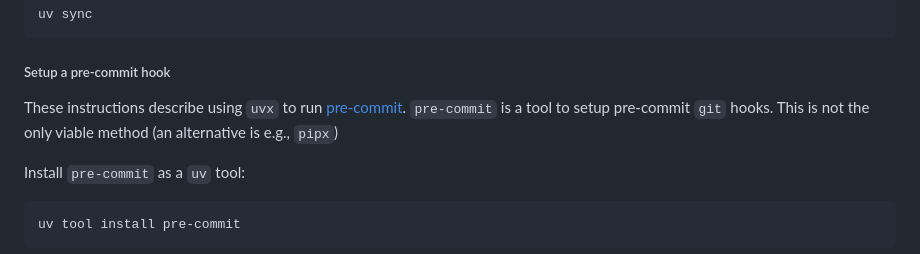
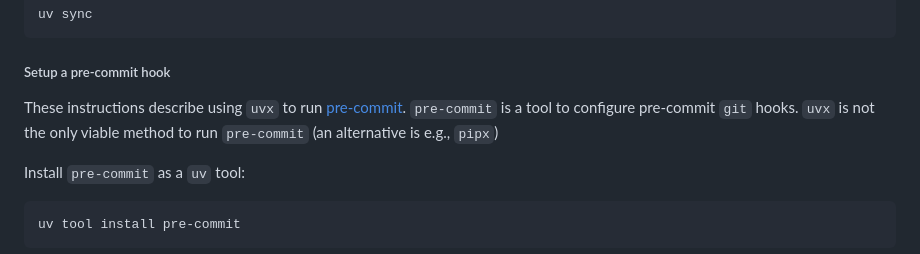
Before and after one commit to AustralianSynchrotron/openday-scavenger, a Markdown page: README.md, the part around the change. GitHub-like rendering.

Commit message:
Small improvements to readme.

````diff
--- a/README.md
+++ b/README.md
@@ -49,7 +49,7 @@ uv sync
 ```
 
 ##### Setup a pre-commit hook
-These instructions describe using `uvx` to run [pre-commit](https://pre-commit.com/). `pre-commit` is a tool to setup pre-commit `git` hooks. This is not the only viable method (an alternative is e.g., `pipx`)
+These instructions describe using `uvx` to run [pre-commit](https://pre-commit.com/). `pre-commit` is a tool to configure pre-commit `git` hooks. `uvx` is not the only viable method to run `pre-commit` (an alternative is e.g., `pipx`)
 
 Install `pre-commit` as a `uv` tool:
 ```
````
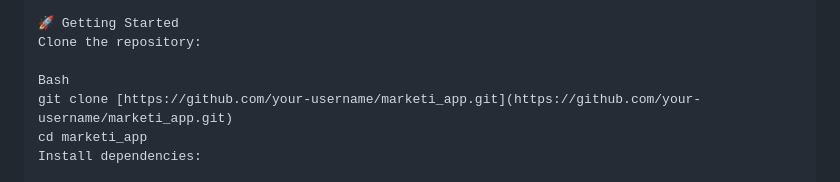
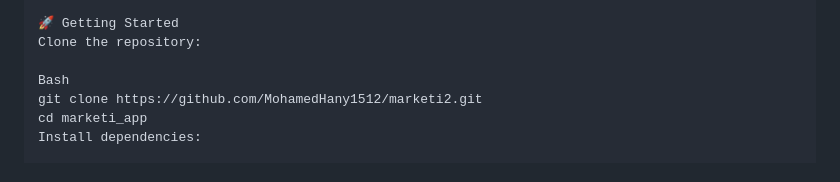
Before and after one commit to MohamedHany1512/marketi2, a Markdown page: README.md, the part around the change. Rendered like a GitHub page.

Commit message:
Update repository clone URL in README

```diff
--- a/README.md
+++ b/README.md
@@ -86,7 +86,7 @@ Payment Gateway: Paymob SDK / Webview
 Clone the repository:
 
 Bash
-git clone [https://github.com/your-username/marketi_app.git](https://github.com/your-username/marketi_app.git)
+git clone https://github.com/MohamedHany1512/marketi2.git
 cd marketi_app
 Install dependencies:
 
```
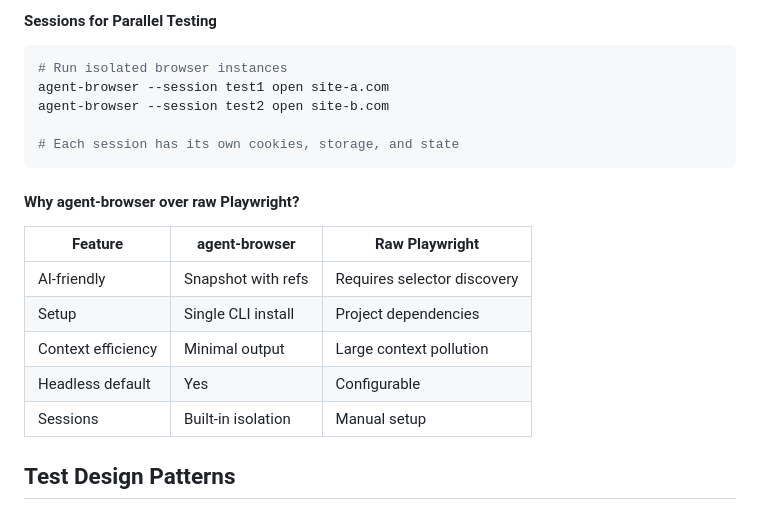
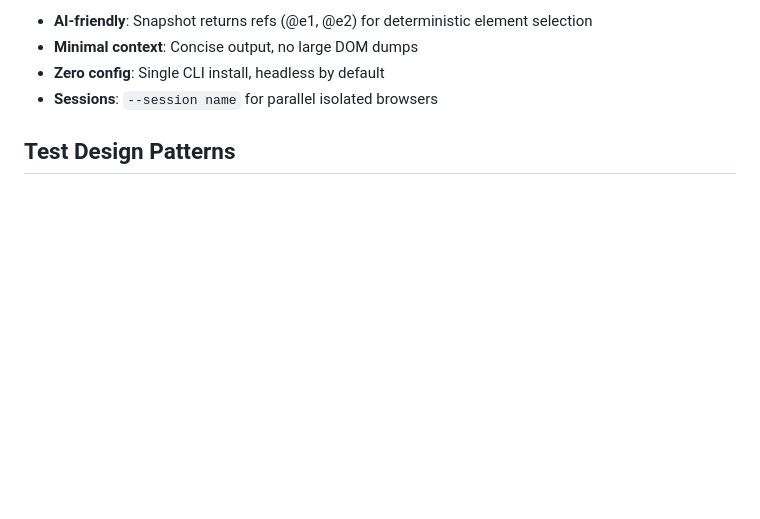
Before and after one commit to chandima/agent-skills, a Markdown page: .apm/agents/test-engineer.agent.md, the part around one of its changes. GitHub-like rendering; blank space fills up the shorter version.

````diff
--- a/.apm/agents/test-engineer.agent.md
+++ b/.apm/agents/test-engineer.agent.md
@@ -260,22 +195,7 @@ agent-browser close
-#### Sessions for Parallel Testing
-
-```bash
-# Run isolated browser instances
-agent-browser --session test1 open site-a.com
-agent-browser --session test2 open site-b.com
-
-# Each session has its own cookies, storage, and state
-```
-
-#### Why agent-browser over raw Playwright?
-
-| Feature | agent-browser | Raw Playwright |
-|---------|---------------|----------------|
-| AI-friendly | Snapshot with refs | Requires selector discovery |
-| Setup | Single CLI install | Project dependencies |
-| Context efficiency | Minimal output | Large context pollution |
-| Headless default | Yes | Configurable |
-| Sessions | Built-in isolation | Manual setup |
+- **AI-friendly**: Snapshot returns refs (@e1, @e2) for deterministic element selection
+- **Minimal context**: Concise output, no large DOM dumps
+- **Zero config**: Single CLI install, headless by default
+- **Sessions**: `--session name` for parallel isolated browsers
 
 ## Test Design Patterns
 
````
Also changed, not shown: other parts of .apm/agents/test-engineer.agent.md (+13 -78 lines), SKILL.md (+1 -0 lines).
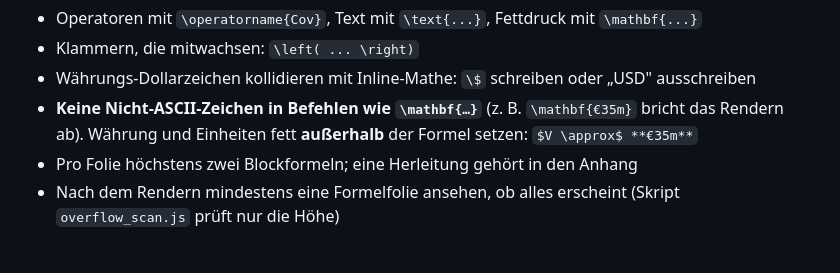
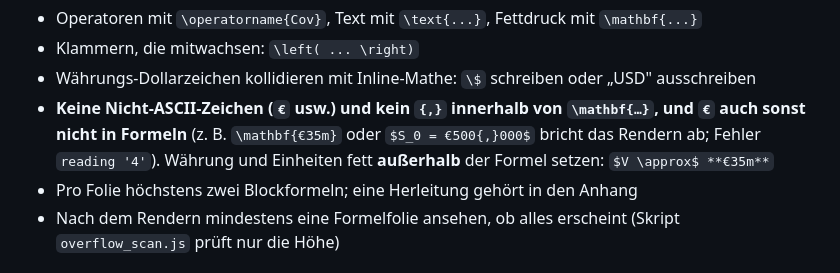
Before and after one commit to c-kraus/thws-skills, a Markdown page: marp-slides/references/marp_instructions.md, the part around the change. Drawn GitHub-style.

Commit message:
marp_instructions: no euro sign inside math
Co-Authored-By: Claude Sonnet 5.5 <noreply@anthropic.com>

```diff
--- a/marp-slides/references/marp_instructions.md
+++ b/marp-slides/references/marp_instructions.md
@@ -85,7 +85,7 @@ $$\sigma_p^2 = w_A^2\sigma_A^2 + w_B^2\sigma_B^2 + \underbrace{2\,w_A w_B\,\rho_
 - Operatoren mit `\operatorname{Cov}`, Text mit `\text{...}`, Fettdruck mit `\mathbf{...}`
 - Klammern, die mitwachsen: `\left( ... \right)`
 - Währungs-Dollarzeichen kollidieren mit Inline-Mathe: `\$` schreiben oder „USD" ausschreiben
-- **Keine Nicht-ASCII-Zeichen in Befehlen wie `\mathbf{…}`** (z. B. `\mathbf{€35m}` bricht das Rendern ab). Währung und Einheiten fett **außerhalb** der Formel setzen: `$V \approx$ **€35m**`
+- **Keine Nicht-ASCII-Zeichen (`€` usw.) und kein `{,}` innerhalb von `\mathbf{…}`, und `€` auch sonst nicht in Formeln** (z. B. `\mathbf{€35m}` oder `$S_0 = €500{,}000$` bricht das Rendern ab; Fehler `reading '4'`). Währung und Einheiten fett **außerhalb** der Formel setzen: `$V \approx$ **€35m**`
 - Pro Folie höchstens zwei Blockformeln; eine Herleitung gehört in den Anhang
 - Nach dem Rendern mindestens eine Formelfolie ansehen, ob alles erscheint (Skript `overflow_scan.js` prüft nur die Höhe)
 
```
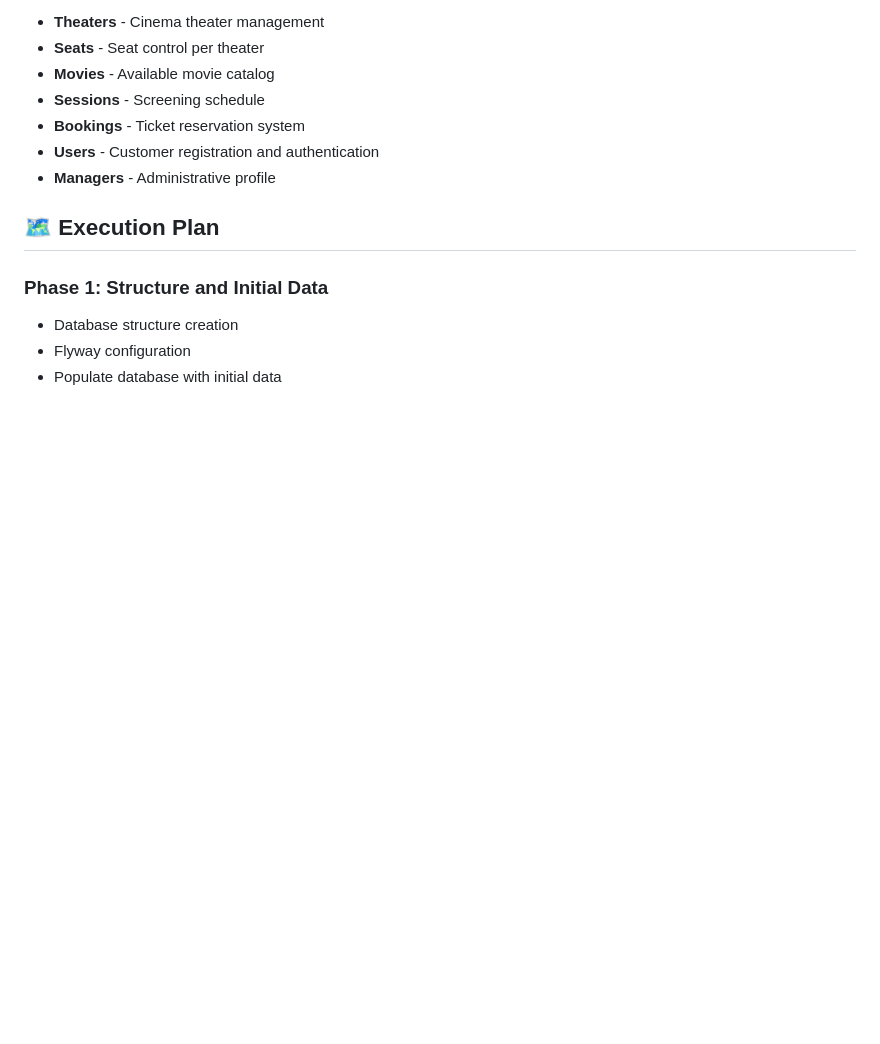
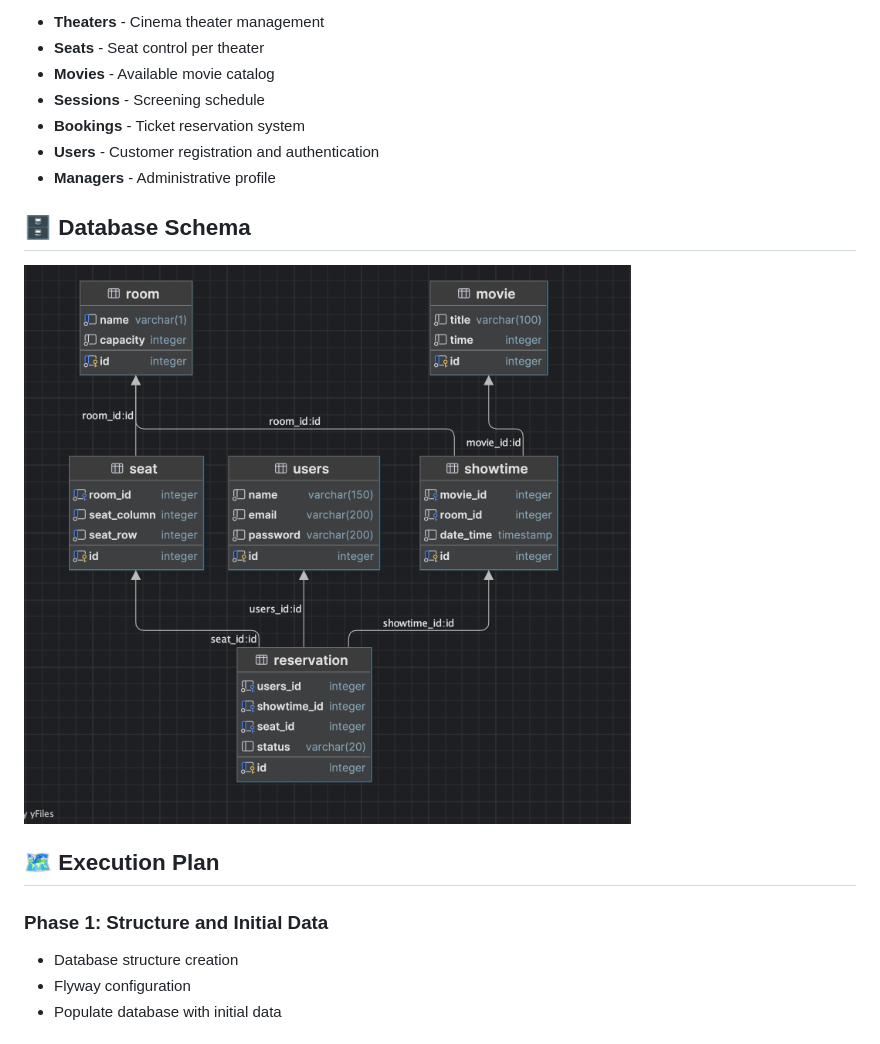
Before and after one commit to adilsonJager/CinemaManagementSystem, a Markdown page: README.md, the part around the change. Rendered like a GitHub page; pictures changed too: assets/dbDiagrama.png (added); blank space fills up the shorter version.

```diff
--- a/README.md
+++ b/README.md
@@ -24,6 +24,12 @@ The system includes the following main entities:
 - **Bookings** - Ticket reservation system
 - **Users** - Customer registration and authentication
 - **Managers** - Administrative profile
+
+## 🗄️ Database Schema
+
+
+<img src="assets/dbDiagrama.png" alt="Diagrama do Cinema" width="1572">
+
 
 ## 🗺️ Execution Plan
 
```
Also changed, not shown: 8 other files.
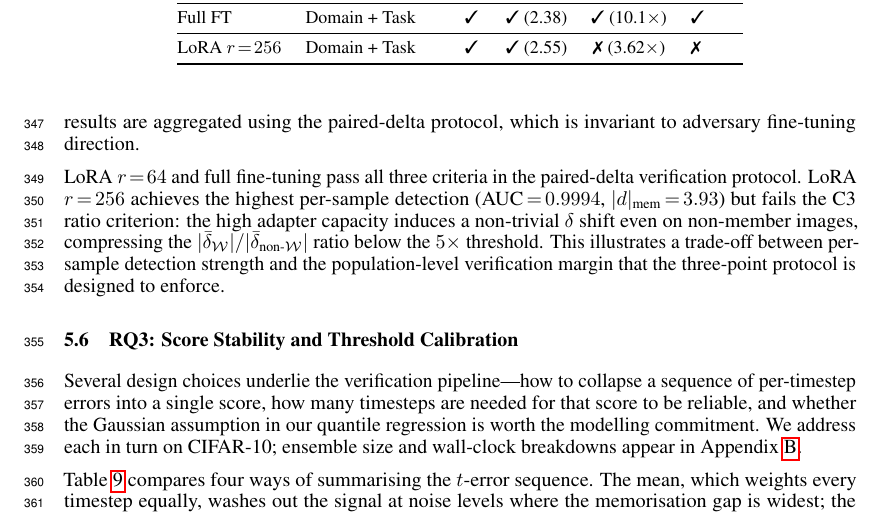
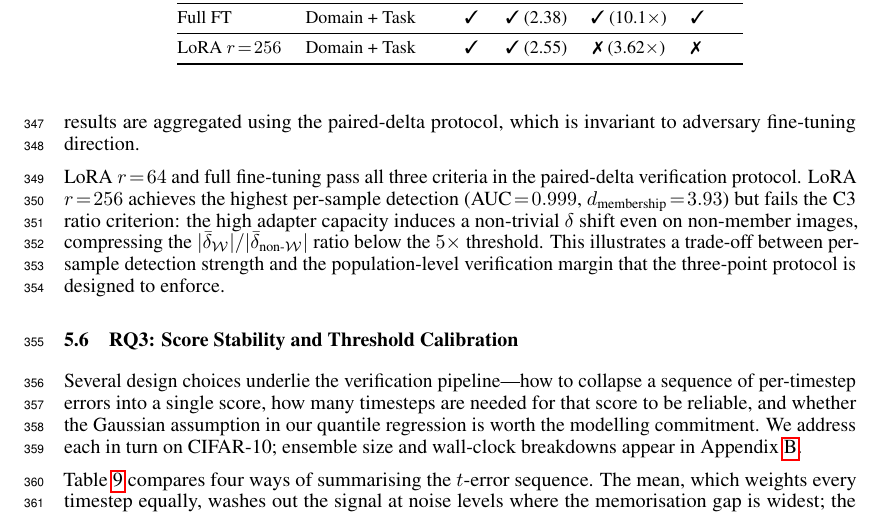
Before and after one commit to GSU-FrankJ/Membership-is-Ownership, a LaTeX paper (neurIPS2026/main.tex): part of page 11 of 26, cut so that both start at the same text. Compiled offline with pdfLaTeX.

Commit message:
fix: standardize terminology - use d_membership consistently throughout
- Line 850: change |d|_mem to d_membership for consistency with line 514
- Line 850: change AUC 0.9994 to 0.999 to match precision across paper
  (consistent with line 514, Table 5.5, and Appendix references)

All occurrences of membership detection Cohen's d now use unified
d_{\text{membership}} notation with footnote definition on first use (line 514).

Co-Authored-By: Claude Sonnet 4.5 <noreply@anthropic.com>

```diff
--- a/neurIPS2026/main.tex
+++ b/neurIPS2026/main.tex
@@ -847,7 +847,7 @@ protocol, which is invariant to adversary fine-tuning direction.
 LoRA $r\!=\!64$ and full fine-tuning pass all three criteria in the
 paired-delta verification protocol.
 LoRA $r\!=\!256$ achieves the highest per-sample detection
-(AUC${}\!=\!0.9994$, $|d|_{\text{mem}}\!=\!3.93$) but fails the
+(AUC${}\!=\!0.999$, $d_{\text{membership}}\!=\!3.93$) but fails the
 C3 ratio criterion: the high adapter capacity induces a non-trivial
 $\delta$ shift even on non-member images, compressing the
 $|\bar\delta_{\mathcal{W}}| / |\bar\delta_{\text{non-}\mathcal{W}}|$
```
________________
> _Brief_: Where in the listing does the string "agents" appear? Copy every line that has it.

> _Answer for this exercise_:
Before and after one commit to chandima/agent-skills, a Markdown page: .apm/agents/test-engineer.agent.md, the part around one of its changes. GitHub-like rendering; blank space fills up the shorter version.
--- a/.apm/agents/test-engineer.agent.md
+++ b/.apm/agents/test-engineer.agent.md
Also changed, not shown: other parts of .apm/agents/test-engineer.agent.md (+13 -78 lines), SKILL.md (+1 -0 lines).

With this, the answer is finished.